HDHP and HSA Limits for 2024

Employers offering HDHPs compatible with HSAs to employees should confirm that the HDHP’s minimum deductible and
out-of-pocket maximum comply with the 2024 limits. The IRS limits for HSA contributions, HDHP minimum deductibles
and HDHP maximum out-of-pocket expenses will all increase for 2024. The HSA contribution limits will increase effective
Jan. 1, 2024, while the HDHP out-of-pocket limit will increase effective for plan years beginning on or after Jan. 1, 2024.

Looking ahead, employers should follow these steps:
 Check whether HDHP cost-sharing limits need to be adjusted for the 2024 limits.
 Communicate HSA contribution limits to employees as part of the enrollment process and update these enrollment
materials to reflect the increased limits that apply for 2024.

The following table contains the HDHP and HSA limits for 2024 as compared to 2023. It also includes the catch-up
contribution limit that applies to HSA-eligible individuals age 55 and older, which is not adjusted for inflation and stays the
same from year to year.

Summary of Benefits and Coverage

The ACA requires health plans and health insurance issuers to provide an SBC to applicants and enrollees each year at
open enrollment or renewal time. Federal agencies have provided a template for the SBC, which health plans and issuers
are required to use. With this in mind, employers should consider these next steps:

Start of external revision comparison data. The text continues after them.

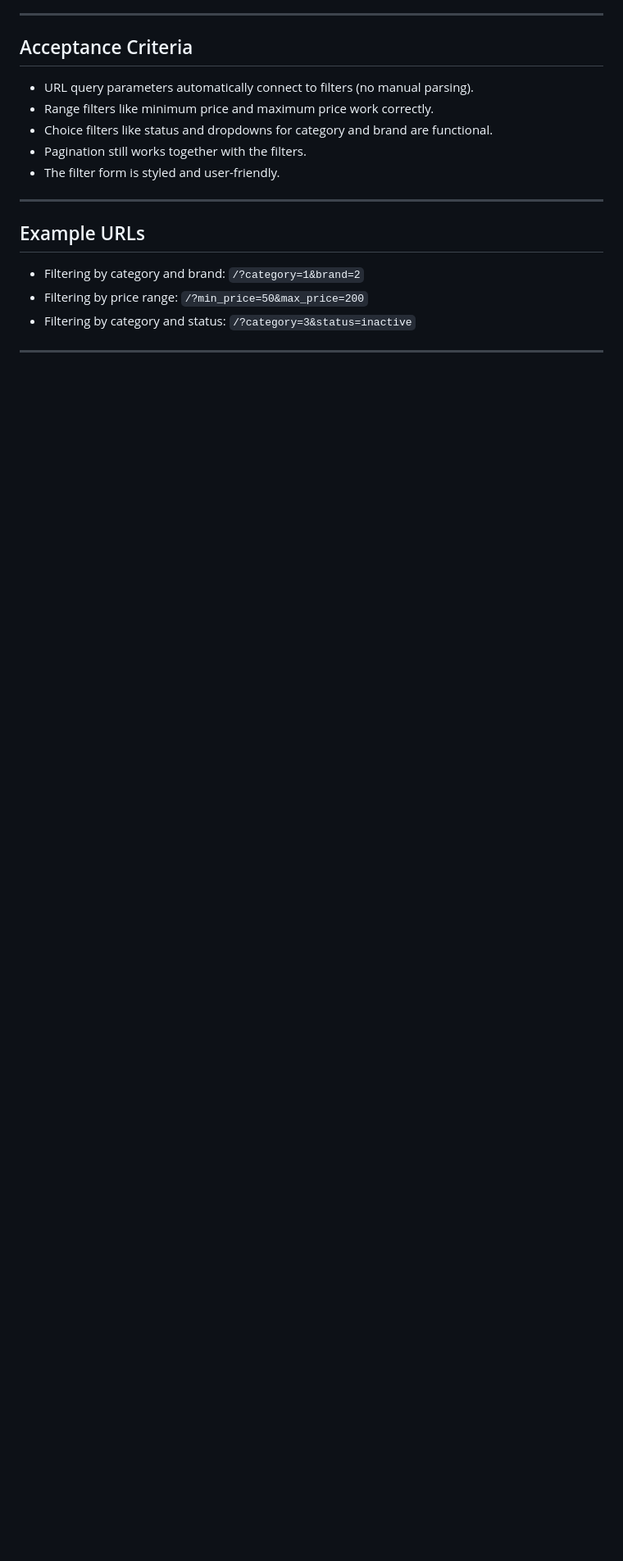
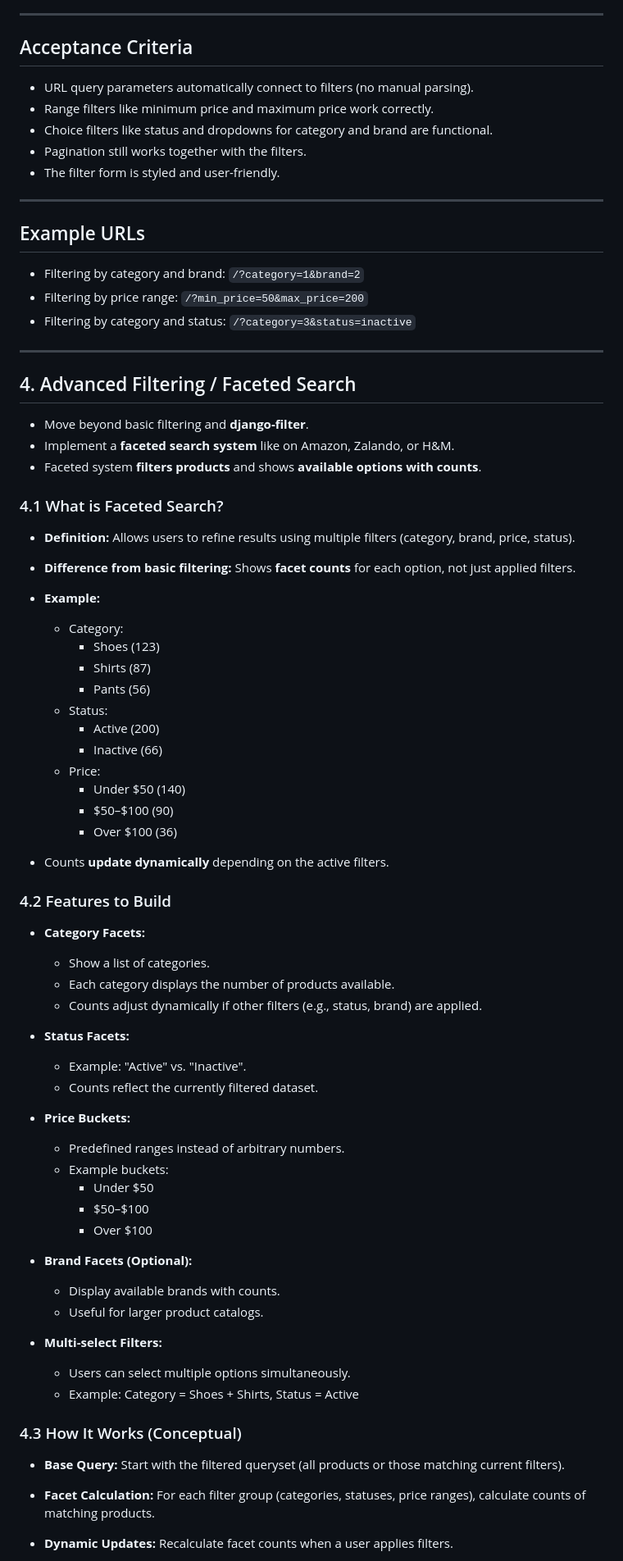
Before and after one commit to ZakariyeNor/filters, a Markdown page: products/STEPS_DOCS.md, the part around the change printed below. Shown: that part at 82% size. GitHub-like rendering; blank space fills up the shorter version.

Commit message:
add Step 4 docs

```diff
--- a/products/STEPS_DOCS.md
+++ b/products/STEPS_DOCS.md
@@ -254,3 +254,61 @@ Below the form, we render the product grid and handle empty states (e.g., no pro
 - Filtering by category and status: `/?category=3&status=inactive`
 
 ---
+
+## 4. Advanced Filtering / Faceted Search
+
+* Move beyond basic filtering and **django-filter**.
+* Implement a **faceted search system** like on Amazon, Zalando, or H&M.
+* Faceted system **filters products** and shows **available options with counts**.
+
+### 4.1 What is Faceted Search?
+
+* **Definition:** Allows users to refine results using multiple filters (category, brand, price, status).
+* **Difference from basic filtering:** Shows **facet counts** for each option, not just applied filters.
+* **Example:**
+    * Category:
+        * Shoes (123)
+        * Shirts (87)
+        * Pants (56)
+    * Status:
+        * Active (200)
+        * Inactive (66)
+    * Price:
+        * Under $50 (140)
+        * $50–$100 (90)
+        * Over $100 (36)
+
+* Counts **update dynamically** depending on the active filters.
+
+### 4.2 Features to Build
+
+* **Category Facets:**
+    * Show a list of categories.
+    * Each category displays the number of products available.
+    * Counts adjust dynamically if other filters (e.g., status, brand) are applied.
+
+* **Status Facets:**
+    * Example: "Active" vs. "Inactive".
+    * Counts reflect the currently filtered dataset.
+
+* **Price Buckets:**
+    * Predefined ranges instead of arbitrary numbers.
+    * Example buckets:
+        * Under $50
+        * $50–$100
+        * Over $100
+
+* **Brand Facets (Optional):**
+    * Display available brands with counts.
+    * Useful for larger product catalogs.
+
+* **Multi-select Filters:**
+    * Users can select multiple options simultaneously.
+    * Example: Category = Shoes + Shirts, Status = Active
+
+### 4.3 How It Works (Conceptual)
+
+* **Base Query:** Start with the filtered queryset (all products or those matching current filters).
+* **Facet Calculation:** For each filter group (categories, statuses, price ranges), calculate counts of matching products.
+* **Dynamic Updates:** Recalculate facet counts when a user applies filters.
+
```
Also changed, not shown: other parts of products/STEPS_DOCS.md (+48 -0 lines).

 Include an updated SBC with open enrollment materials.
 Take note that for self-funded plans, the plan administrator is responsible for providing the SBC. For insured plans,
the issuer usually prepares the SBC. If the issuer prepares the SBC, an employer is not required to also prepare an
SBC for the health plan, although the employer may need to distribute the SBC prepared by the issuer.

Medicare Part D Notices

Group health plan sponsors must provide a notice of creditable or non-creditable prescription drug coverage to Medicare
Part D-eligible individuals covered by, or who apply for, prescription drug coverage under the health plan. This creditable
coverage notice alerts the individuals about whether their prescription drug coverage is at least as good as the Medicare
Part D coverage. The notice generally must be provided at various times, including when an individual enrolls in the plan
and each year before Oct. 15 (when the Medicare annual open enrollment period begins). Model notices are available on
the Centers for Medicare and Medicaid Services’ website.

Annual CHIP Notices

Group health plans covering residents in a state that provides a premium subsidy to low-income children and their families
to help pay for employer-sponsored coverage must send an annual CHIP notice about the available assistance to all
employees residing in that state. The U.S. Department of Labor (DOL) has provided a model notice.
Initial COBRA Notices
COBRA applies to employers with 20 or more employees who sponsor group health plans. Group health plan
administrators must provide an initial COBRA notice to new participants and certain dependents within 90 days after plan
coverage begins. The initial COBRA notice may be incorporated into the plan’s SPD. A model initial COBRA notice is
available from the DOL.


Plan administrators must provide an SPD to new participants within 90 days after plan coverage begins. Any changes made
to the plan should be reflected in an updated SPD booklet or described to participants through an SMM. Also, an updated
SPD must be furnished every five years if changes are made to SPD information or if the plan is amended. Otherwise, a
new SPD must be provided every 10 years.
Notices of Patient Protections

Under the ACA, group health plans and issuers that require the designation of a participating primary care provider must
permit each participant, beneficiary and enrollee to designate any available participating primary care provider (including
a pediatrician for children). Additionally, plans and issuers that provide obstetrical/gynecological care and require a
designation of a participating primary care provider may not require preauthorization or referral for such care.

Lots of changes this year.     Please call ABM Insurance & Benefit Services at 800-362-2809 to discuss.   If you are not a client and would like to see the services we provide, CLICK HERE

To Download a complete summary –  CLICK HERE